Race to the Top offers an unprecedented opportunity to strategically build upon on current education reform efforts by investing in key supports that (1) that refine California’s rigorous state standards; (2) provide new supports for teachers and principals to improve effectiveness; (3)  enhance local data systems and coordinating those with state data systems; and (4) transform  persistently lowest performing schools. A key element of California’s application is the explicit inclusion of LEAs that want to partner with the State. Participating LEAs will need to commit to partnering with the State in implementing each of these four key reform areas.

Participating LEAs will need to sign an MOU that is contingent upon California’s success in winning a Race to the Top grant. To participate, the MOU must be signed by the LEA superintendent. However, California’s State application has a greater chance of winning if MOUs are also signed by the local school governing board president and the local teachers’ union leader, or the equivalent entities for charter schools.

An LEA may choose to draft a plan that would focus only on a select number of schools, or can draft a plan that would encompass all schools in the LEA. If California wins a Race to the Top grant, LEAs will have 90 days to revise and submit their final plans.

On July 24, 2009, President Obama and U.S. Department of Education Secretary Arne Duncan announced federal eligibility and competitiveness requirements for states to compete for $4.35 billion in Race to the Top funding, the single largest pool of discretionary funding for education reform in U.S. history.
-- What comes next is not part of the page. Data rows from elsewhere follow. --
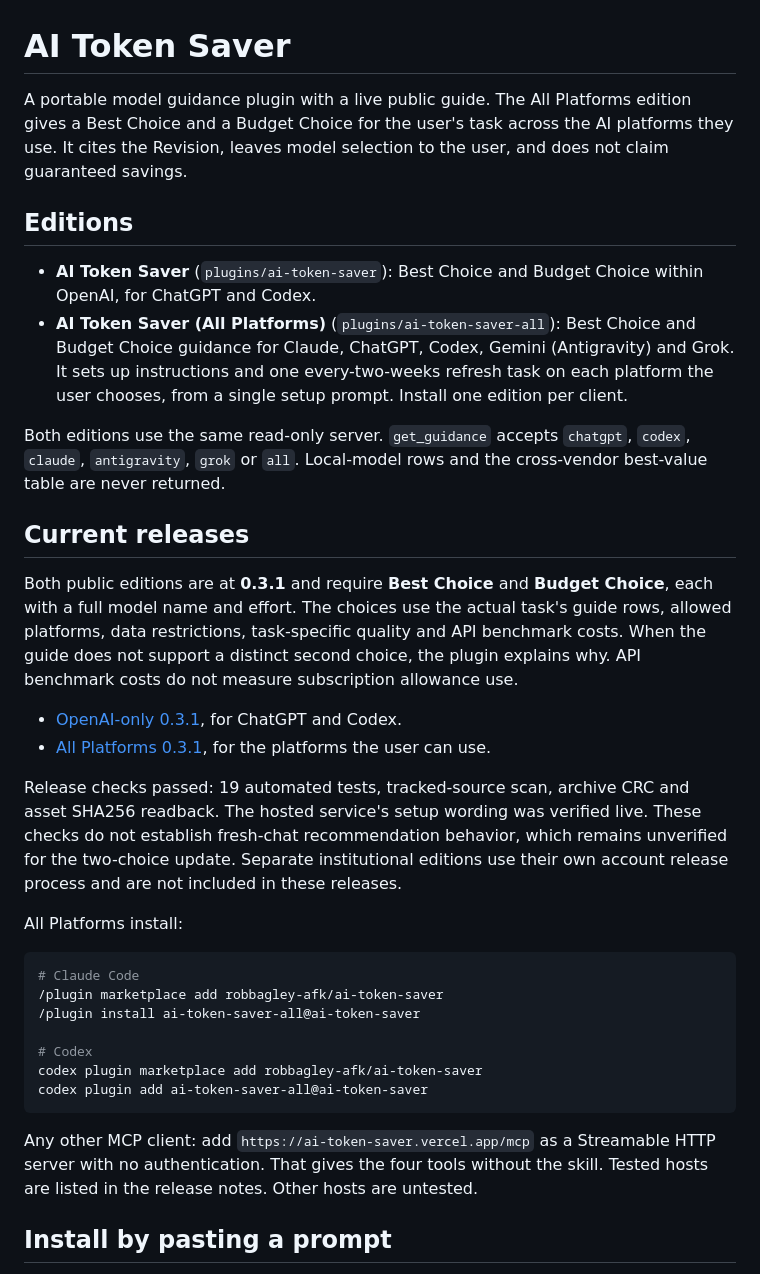
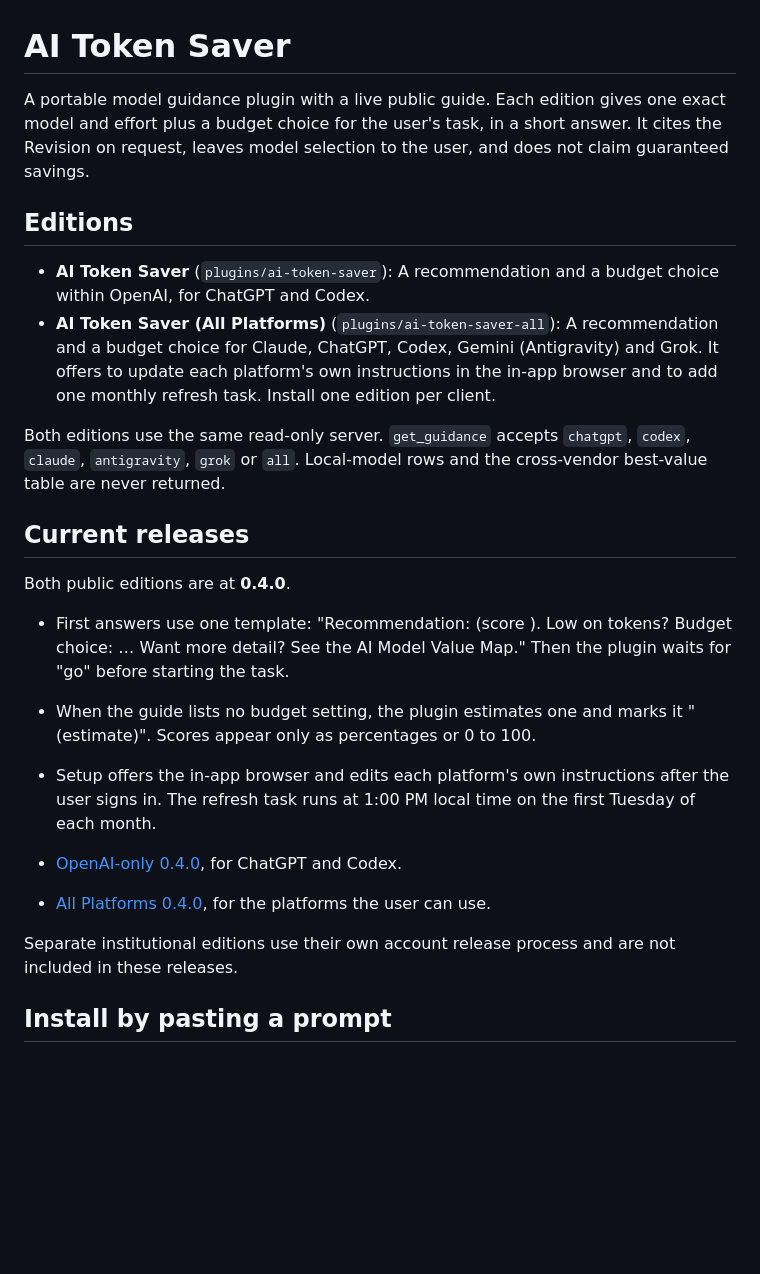
Before and after one commit to robbagley-afk/ai-token-saver, a Markdown page: README.md, the part around one of its changes. Rendered like a GitHub page; blank space fills up the shorter version.

Commit message:
Document 0.4.0 in the README
Co-Authored-By: Claude Opus 5.5 <noreply@anthropic.com>

````diff
--- a/README.md
+++ b/README.md
@@ -1,36 +1,26 @@
 # AI Token Saver
 
-A portable model guidance plugin with a live public guide. The All Platforms edition gives a Best Choice and a Budget Choice for the user's task across the AI platforms they use. It cites the Revision, leaves model selection to the user, and does not claim guaranteed savings.
+A portable model guidance plugin with a live public guide. Each edition gives one exact model and effort plus a budget choice for the user's task, in a short answer. It cites the Revision on request, leaves model selection to the user, and does not claim guaranteed savings.
 
 ## Editions
 
-- **AI Token Saver** (`plugins/ai-token-saver`): Best Choice and Budget Choice within OpenAI, for ChatGPT and Codex.
-- **AI Token Saver (All Platforms)** (`plugins/ai-token-saver-all`): Best Choice and Budget Choice guidance for Claude, ChatGPT, Codex, Gemini (Antigravity) and Grok. It sets up instructions and one every-two-weeks refresh task on each platform the user chooses, from a single setup prompt. Install one edition per client.
+- **AI Token Saver** (`plugins/ai-token-saver`): A recommendation and a budget choice within OpenAI, for ChatGPT and Codex.
+- **AI Token Saver (All Platforms)** (`plugins/ai-token-saver-all`): A recommendation and a budget choice for Claude, ChatGPT, Codex, Gemini (Antigravity) and Grok. It offers to update each platform's own instructions in the in-app browser and to add one monthly refresh task. Install one edition per client.
 
 Both editions use the same read-only server. `get_guidance` accepts `chatgpt`, `codex`, `claude`, `antigravity`, `grok` or `all`. Local-model rows and the cross-vendor best-value table are never returned.
 
 ## Current releases
 
-Both public editions are at **0.3.1** and require **Best Choice** and **Budget Choice**, each with a full model name and effort. The choices use the actual task's guide rows, allowed platforms, data restrictions, task-specific quality and API benchmark costs. When the guide does not support a distinct second choice, the plugin explains why. API benchmark costs do not measure subscription allowance use.
+Both public editions are at **0.4.0**.
 
-- [OpenAI-only 0.3.1](https://github.com/robbagley-afk/ai-token-saver/releases/tag/openai-v0.3.1), for ChatGPT and Codex.
-- [All Platforms 0.3.1](https://github.com/robbagley-afk/ai-token-saver/releases/tag/v0.3.1), for the platforms the user can use.
+- First answers use one template: "Recommendation: <model> <effort> (score <n>). Low on tokens? Budget choice: … Want more detail? See the AI Model Value Map." Then the plugin waits for "go" before starting the task.
+- When the guide lists no budget setting, the plugin estimates one and marks it "(estimate)". Scores appear only as percentages or 0 to 100.
+- Setup offers the in-app browser and edits each platform's own instructions after the user signs in. The refresh task runs at 1:00 PM local time on the first Tuesday of each month.
 
-Release checks passed: 19 automated tests, tracked-source scan, archive CRC and asset SHA256 readback. The hosted service's setup wording was verified live. These checks do not establish fresh-chat recommendation behavior, which remains unverified for the two-choice update. Separate institutional editions use their own account release process and are not included in these releases.
+- [OpenAI-only 0.4.0](https://github.com/robbagley-afk/ai-token-saver/releases/tag/openai-v0.4.0), for ChatGPT and Codex.
+- [All Platforms 0.4.0](https://github.com/robbagley-afk/ai-token-saver/releases/tag/v0.4.0), for the platforms the user can use.
 
-All Platforms install:
-
-```sh
-# Claude Code
-/plugin marketplace add robbagley-afk/ai-token-saver
-/plugin install ai-token-saver-all@ai-token-saver
-
-# Codex
-codex plugin marketplace add robbagley-afk/ai-token-saver
-codex plugin add ai-token-saver-all@ai-token-saver
-```
-
-Any other MCP client: add `https://ai-token-saver.vercel.app/mcp` as a Streamable HTTP server with no authentication. That gives the four tools without the skill. Tested hosts are listed in the release notes. Other hosts are untested.
+Separate institutional editions use their own account release process and are not included in these releases.
 
 ## Install by pasting a prompt
 
````
Also changed, not shown: other parts of README.md (+3 -3 lines).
State applications for securing a portion of the $4.35 billion education funding available nationally are due to the federal government by January 19, 2010. If highly competitive, California can secure up to $700 million in federal Race to the Top funding for California’s schools.

“In order to win up to $700 million in Race to the Top funds, California must prepare the most competitive application possible,” Secretary Thomas said. “The legislature must make critical changes to our state laws that affect our whole system or we will be left on the sidelines of the Race to the Top. I continue to call on the state legislature to share our sense of urgency and pass the bold bi-partisan Race to the Top legislative package already approved by the Senate.”

Source:  California Department of Education, Office of Secretary of Education. 

Memorandum of Understanding Documents can be viewed at the following links:

Memorandum of Understanding Letter

Memorandum of Understanding.

Exhibit I: Preliminary Scope of Work.

Attachment 2: Definitions from the U.S. Department of Education's Race to the Top Application for Initial Funding (CFDA Number: 84.395A); pages 7-11.

Attachment 3: Description of Intervention Models from the US Department of Education’s Race to the Top Application for Initial Funding (CFDA Number: 84.395A); pages 71-74.